### TASK REQUIREMENTS
Using the string "써넣으세요" as the key, pull each matching line out of the records below.

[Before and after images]
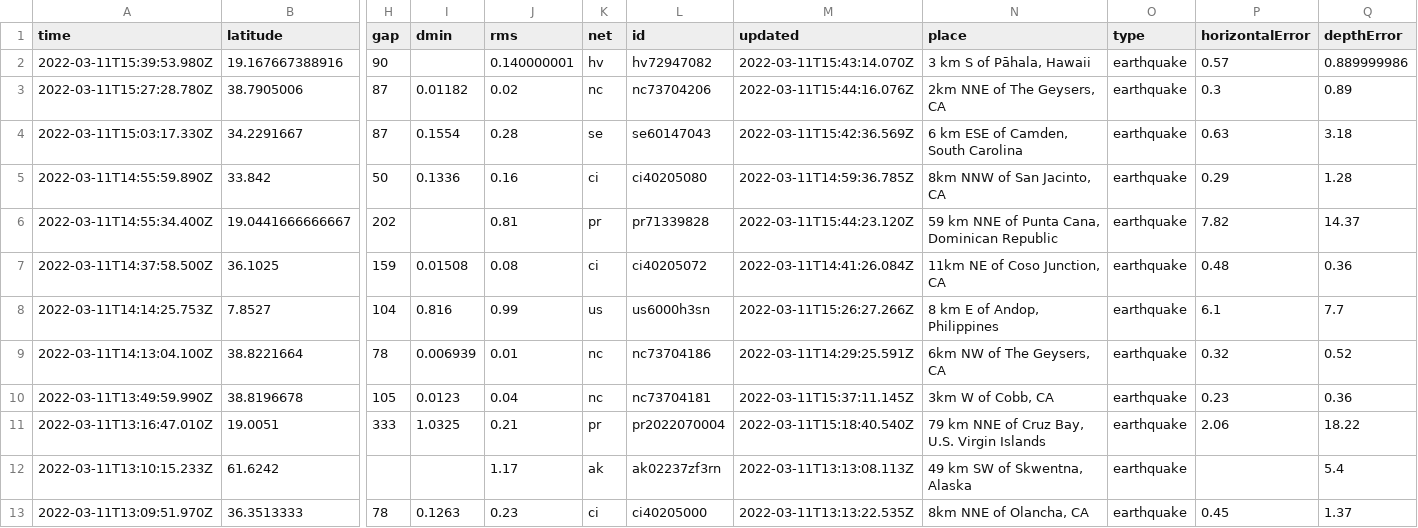
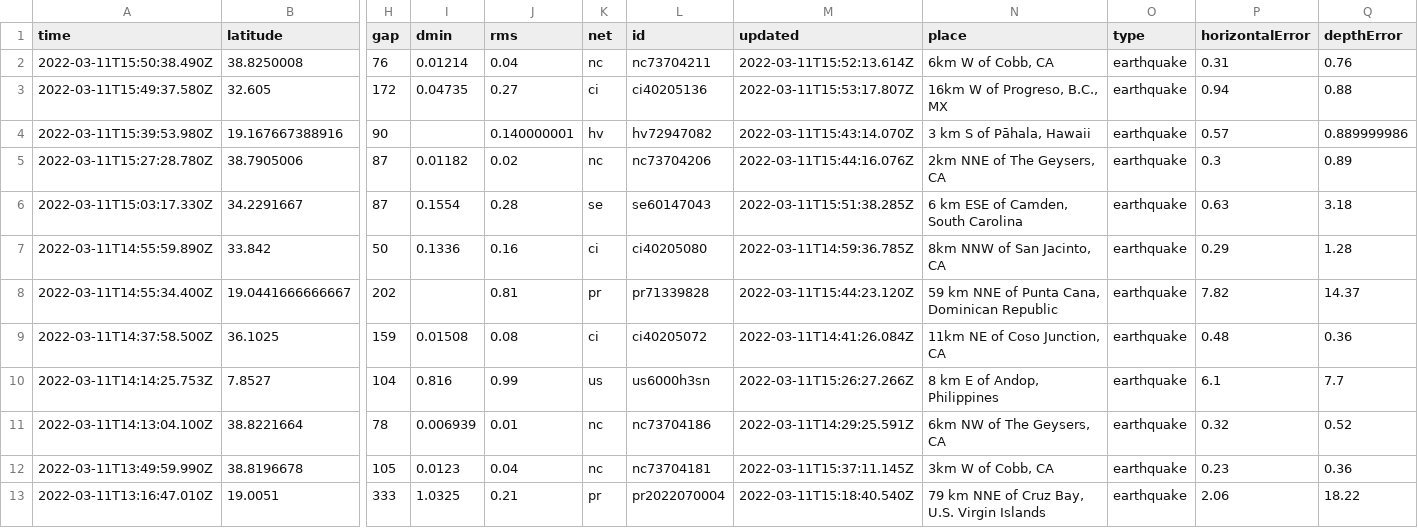
Before and after one commit to JohnnyBerkeley/Nicar2022_actions, a CSV file: usgs_current.csv, drawn as a sheet; only a part is shown, gaps mark what is left out; the shorter side is filled out with more unchanged rows; addresses are those after the commit; rows hold the shown columns only; the diff names each change by its address in the sheet, - before the commit and + after, or states it on an @@ line.

```diff
--- a/usgs_current.csv
+++ b/usgs_current.csv
+row 2: 2022-03-11T15:50:38.490Z | 38.8250008 | 76 | 0.01214 | 0.04 | nc | nc73704211 | 2022-03-11T15:52:13.614Z | 6km W of Cobb, CA | earthquake | 0.31 | 0.76
+row 3: 2022-03-11T15:49:37.580Z | 32.605 | 172 | 0.04735 | 0.27 | ci | ci40205136 | 2022-03-11T15:53:17.807Z | 16km W of Progreso, B.C., MX | earthquake | 0.94 | 0.88
-M6 (updated): 2022-03-11T15:42:36.569Z
+M6 (updated): 2022-03-11T15:51:38.285Z
```
Also changed, not shown: usgs_main.csv.
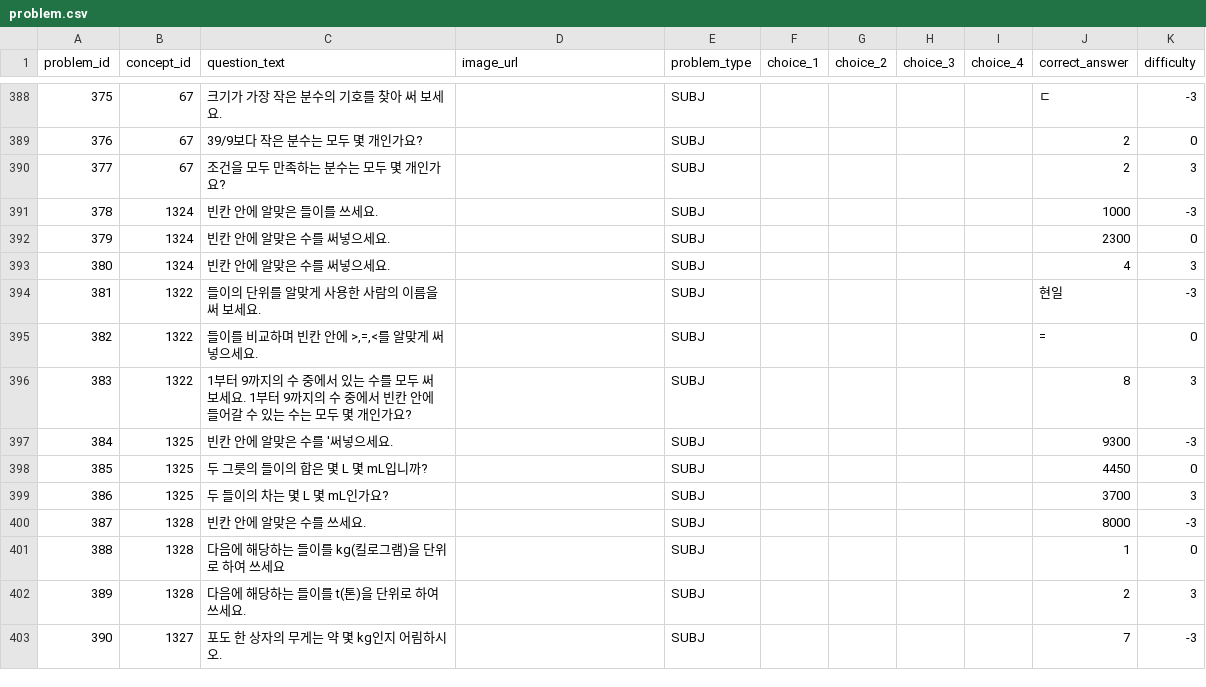
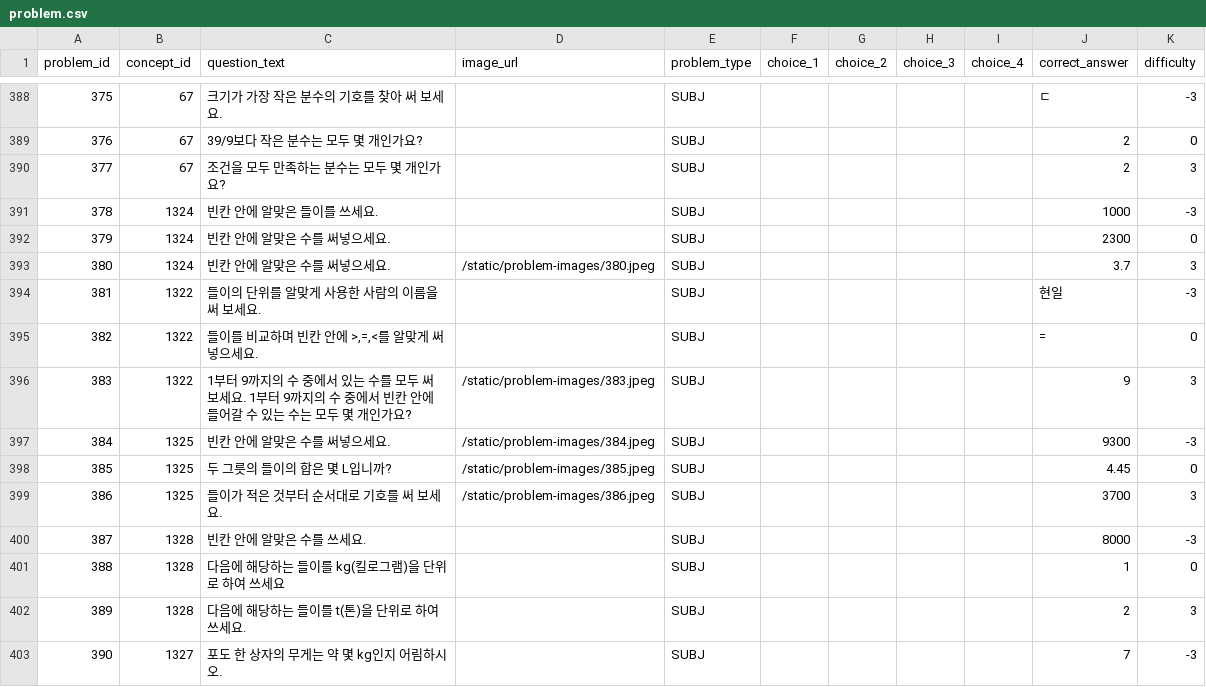
Before and after one commit to hyson0807/ggumteul_math_server, a CSV file: prisma/seed-data/problem.csv, drawn as a sheet; only a part is shown, gaps mark what is left out; the diff covers the shown part only.

```diff
--- a/prisma/seed-data/problem.csv
+++ b/prisma/seed-data/problem.csv
@@ -392,9 +392,9 @@
 379,1324,빈칸 안에 알맞은 수를 써넣으세요.,,SUBJ,,,,,2300,0
-380,1324,빈칸 안에 알맞은 수를 써넣으세요.,,SUBJ,,,,,4,3
+380,1324,빈칸 안에 알맞은 수를 써넣으세요.,/static/problem-images/380.jpeg,SUBJ,,,,,3.7,3
 381,1322,들이의 단위를 알맞게 사용한 사람의 이름을 써 보세요.,,SUBJ,,,,,현일,-3
 382,1322,"들이를 비교하며 빈칸 안에 >,=,<를 알맞게 써넣으세요.",,SUBJ,,,,,=,0
-383,1322,1부터 9까지의 수 중에서 있는 수를 모두 써 보세요. 1부터 9까지의 수 중에서 빈칸 안에 들어갈 수 있는 수는 모두 몇 개인가요?,,SUBJ,,,,,8,3
-384,1325,빈칸 안에 알맞은 수를 '써넣으세요.,,SUBJ,,,,,9300,-3
-385,1325,두 그릇의 들이의 합은 몇 L 몇 mL입니까?,,SUBJ,,,,,4450,0
-386,1325,두 들이의 차는 몇 L 몇 mL인가요?,,SUBJ,,,,,3700,3
+383,1322,1부터 9까지의 수 중에서 있는 수를 모두 써 보세요. 1부터 9까지의 수 중에서 빈칸 안에 들어갈 수 있는 수는 모두 몇 개인가요?,/static/problem-images/383.jpeg,SUBJ,,,,,9,3
+384,1325,빈칸 안에 알맞은 수를 써넣으세요.,/static/problem-images/384.jpeg,SUBJ,,,,,9300,-3
+385,1325,두 그릇의 들이의 합은 몇 L입니까?,/static/problem-images/385.jpeg,SUBJ,,,,,4.45,0
+386,1325,들이가 적은 것부터 순서대로 기호를 써 보세요.,/static/problem-images/386.jpeg,SUBJ,,,,,3700,3
 387,1328,빈칸 안에 알맞은 수를 쓰세요.,,SUBJ,,,,,8000,-3
```
Also changed, not shown: 91 edited cells elsewhere in this file, 16 other files.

### OUTPUT OF THE TASK
 379,1324,빈칸 안에 알맞은 수를 써넣으세요.,,SUBJ,,,,,2300,0
-380,1324,빈칸 안에 알맞은 수를 써넣으세요.,,SUBJ,,,,,4,3
+380,1324,빈칸 안에 알맞은 수를 써넣으세요.,/static/problem-images/380.jpeg,SUBJ,,,,,3.7,3
 382,1322,"들이를 비교하며 빈칸 안에 >,=,<를 알맞게 써넣으세요.",,SUBJ,,,,,=,0
-384,1325,빈칸 안에 알맞은 수를 '써넣으세요.,,SUBJ,,,,,9300,-3
+384,1325,빈칸 안에 알맞은 수를 써넣으세요.,/static/problem-images/384.jpeg,SUBJ,,,,,9300,-3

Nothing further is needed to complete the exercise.